“Acting on Film”
How can I help my child get ready to act in movies? Is there a difference between theatre acting school and a film acting school.
This is a question I get all the time at The Young Actor’s Studio and my answer is always the same. Acting is the same in all media. The only change is that you always have an awareness of the audience and where they are located. You adjust your voice accordingly. For example, if the camera is 10 inches away from you then you are adjusting your volume accordingly. Think of acting as music. The violinist will play softer if he is in a recording studio with a microphone next to him, then he would if he was in a 1000 seat concert hall. It’s the same with acting. Acting is about allowing you to be you in the most easiest way. On stage and especially in film. It’s about letting yourself be real inside the role you are playing.
Children have this natural playfulness and realness that very often can get them cast right off the bat! I myself was cast as a child actor in this very manner. I was just being myself and they cast me as a lead in a television series. What happened after that was another story.
Most often kids working in film and television start to push and over act, and be cute and try do it “right.” Acting doesn’t work that way. You become mechanical and no longer authentic. As a parent you may have looked at your child just being themselves and think to yourself, “That’s so great, let me grab a camera and take a picture!” When in actuality, that realness is exactly what you want your child to capture in a film role. Just them being them.
Here are some tips to help your child act on film:
First: Relax. The camera is right on you, so there is no need to speak loud (unless it requires it). There is no need to do anything but be yourself without effort. Remember, we are acting every second we are alive but are unaware of it. If you aren’t feeling anything but are real, that’s enough to do a part. Kids have a hard time with this at times, but the ones that do relaxation before an audition or role come off quite amazing.
Two: Don’t look in the camera’s lens. Put the “place of the movie” that you are in around the outside of the camera lens. See it there. For example, if the film scene is in the living room, visualize your lamp, the couch, the TV in front of you where the camera is. Always have your attention towards the camera (or downstage) so that they can see your eyes. Place around the camera the room of the movie.
Three: play your action and focus on your scene partner. Make eye contact. Your scene partner is a human being who has a whole array of emotions. How do they make you feel? If they make you feel a certain way, use that in the role. For example, if they say something that hurt your feelings, take a second to allow yourself to feel that. Then say the next line with that email.
Finally: simply allow yourself to be. The magical thing about acting is you can already can do it. Repeating it is the hard part and if you have the right acting class that nurtures your originality then you will be home free. Acting is a living art that lives right in front of the camera. If you are in a feature film, the camera will pick up on your realness and shine it across the screen.

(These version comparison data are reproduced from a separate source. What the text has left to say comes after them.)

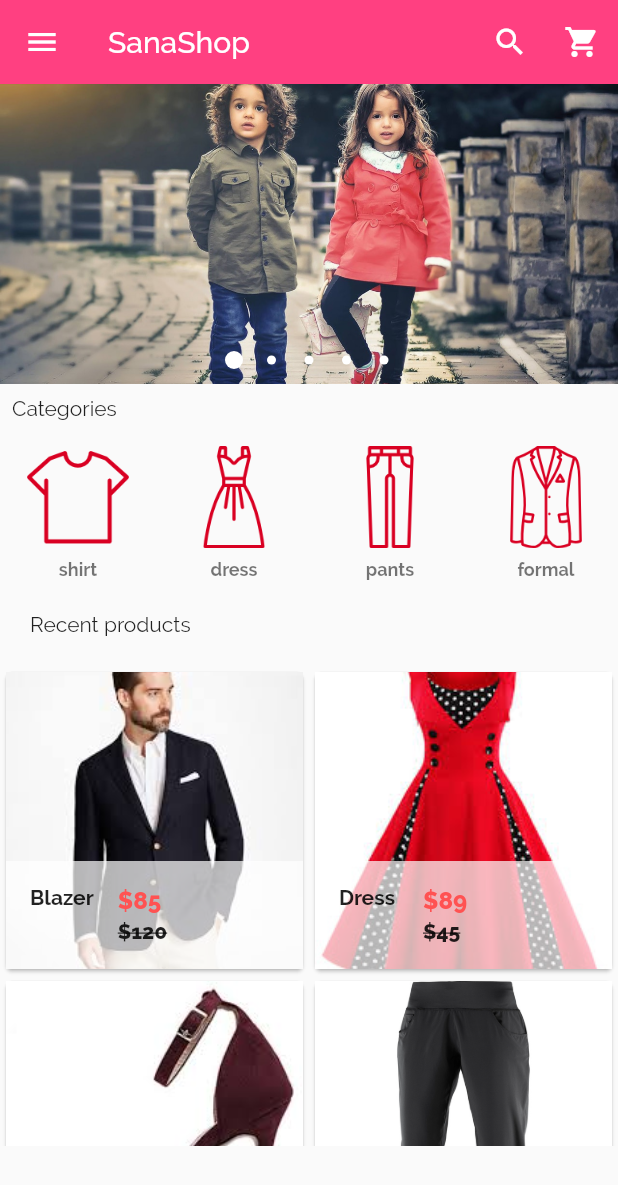
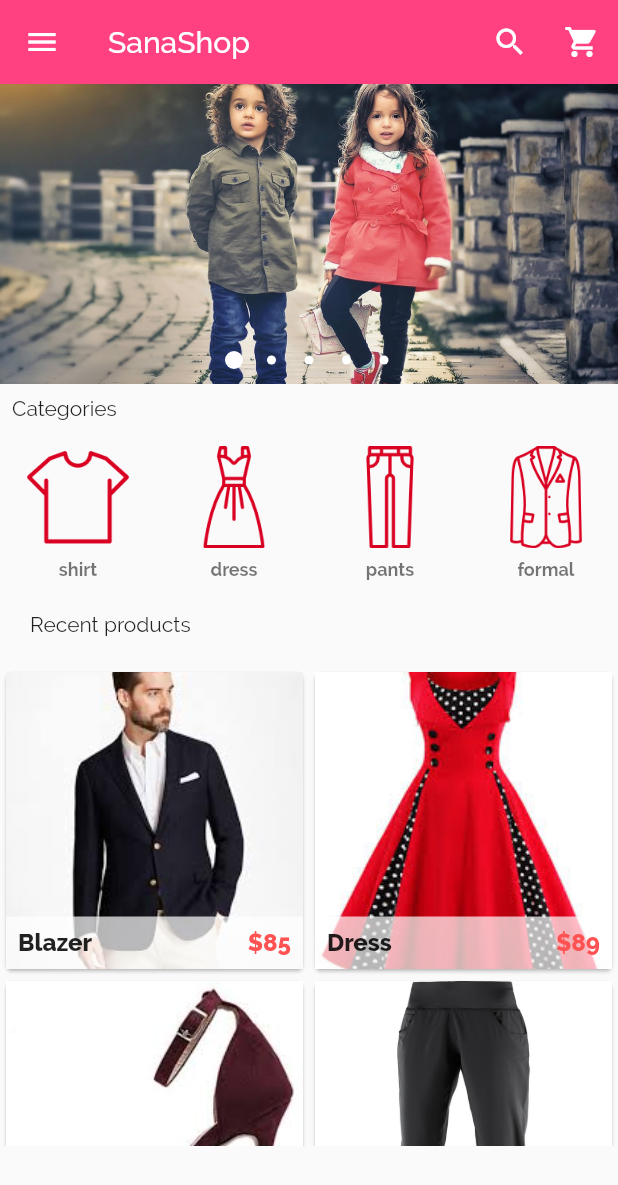
Before and after one commit to Sanaebadi97/Online-Fashion-Store, a Flutter app: the screen it shows after launch, on a phone screen of 412 x 824 dp. Shown: the top 1185 px of the screen. Run offline on Flutter 3.47's test engine with Material 2 defaults, Android fonts, the phone set to English and light mode, and no system bars; drawn by our look-alikes of carousel_pro.

```diff
--- a/lib/componets/products.dart
+++ b/lib/componets/products.dart
@@ -17,29 +17,24 @@ class _ProductsState extends State<Products> {
       "old_price": 120,
       "price": 85
     },
-
     {
       "name": "Dress",
       "picture": "assets/images/products/dress1.jpeg",
       "old_price": 45,
       "price": 89
     },
-
     {
       "name": "Hills",
       "picture": "assets/images/products/hills1.jpeg",
       "old_price": 34,
       "price": 67
     },
-
-
     {
       "name": "Pants",
       "picture": "assets/images/products/pants1.jpg",
       "old_price": 67,
       "price": 45
     },
-
     {
       "name": "Shoe",
       "picture": "assets/images/products/shoe1.jpg",
@@ -52,7 +47,6 @@ class _ProductsState extends State<Products> {
       "old_price": 67,
       "price": 56
     },
-
   ];
 
   @override
@@ -87,10 +81,9 @@ class SingleProd extends StatelessWidget {
     return Container(
       child: Card(
         child: Hero(
-          tag: prod_name,
+          tag: Text('Hero 1'),
           child: Material(
             child: InkWell(
-
               /*Passing the value from Product to product details*/
 
               onTap: () => Navigator.of(context).push(MaterialPageRoute(
@@ -99,27 +92,29 @@ class SingleProd extends StatelessWidget {
               child: GridTile(
                 footer: Container(
                     color: Colors.white70,
-                  child: ListTile(
-                    leading: Text(
-                      prod_name,
-                      style: TextStyle(
-                          fontWeight: FontWeight.bold, fontFamily: 'Raleway'),
-                    ),
-                    title: Text(
-                      "\$$prod_price",
-                      style: TextStyle(
-                          color: Colors.redAccent,
-                          fontWeight: FontWeight.w800,
-                          fontFamily: 'Raleway'),
-                    ),
-                    subtitle: Text("\$$prod_old_price",
+                    child: Padding(
+                      padding: const EdgeInsets.all(8.0),
+                      child: Row(
+                        children: <Widget>[
+                          Expanded(
+                            child: Text(prod_name,
                                 style: TextStyle(
                                     color: Colors.black87,
                                     fontFamily: 'Raleway',
                                     fontWeight: FontWeight.w800,
-                            decoration: TextDecoration.lineThrough)),
+                                    fontSize: 16)),
                           ),
+                          Text(
+                            "\$${prod_price}",
+                            style: TextStyle(
+                                color: Colors.redAccent,
+                                fontFamily: 'Raleway',
+                                fontWeight: FontWeight.w800,
+                                fontSize: 16),
+                          )
+                        ],
                       ),
+                    )),
                 child: Image.asset(
                   prod_pics,
                   fit: BoxFit.cover,
--- a/lib/main.dart
+++ b/lib/main.dart
@@ -126,9 +126,9 @@ class _HomePageState extends State<HomePage> {
               onTap: () {},
               child: ListTile(
                 title:
-                    Text('Categories', style: TextStyle(fontFamily: 'Raleway')),
+                    Text('Shopping Cart', style: TextStyle(fontFamily: 'Raleway')),
                 leading: Icon(
-                  Icons.dashboard,
+                  Icons.shopping_cart,
                   color: Colors.redAccent,
                 ),
               ),
```
Also changed, not shown: lib/pages/product_details.dart (+141 -14 lines), pubspec.yaml (+31 -27 lines). Lines whose indentation alone changed are shown as unchanged.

Note that Children in Film is a well known organization empowering young people and their families involved in the film industry.
I wish you every success!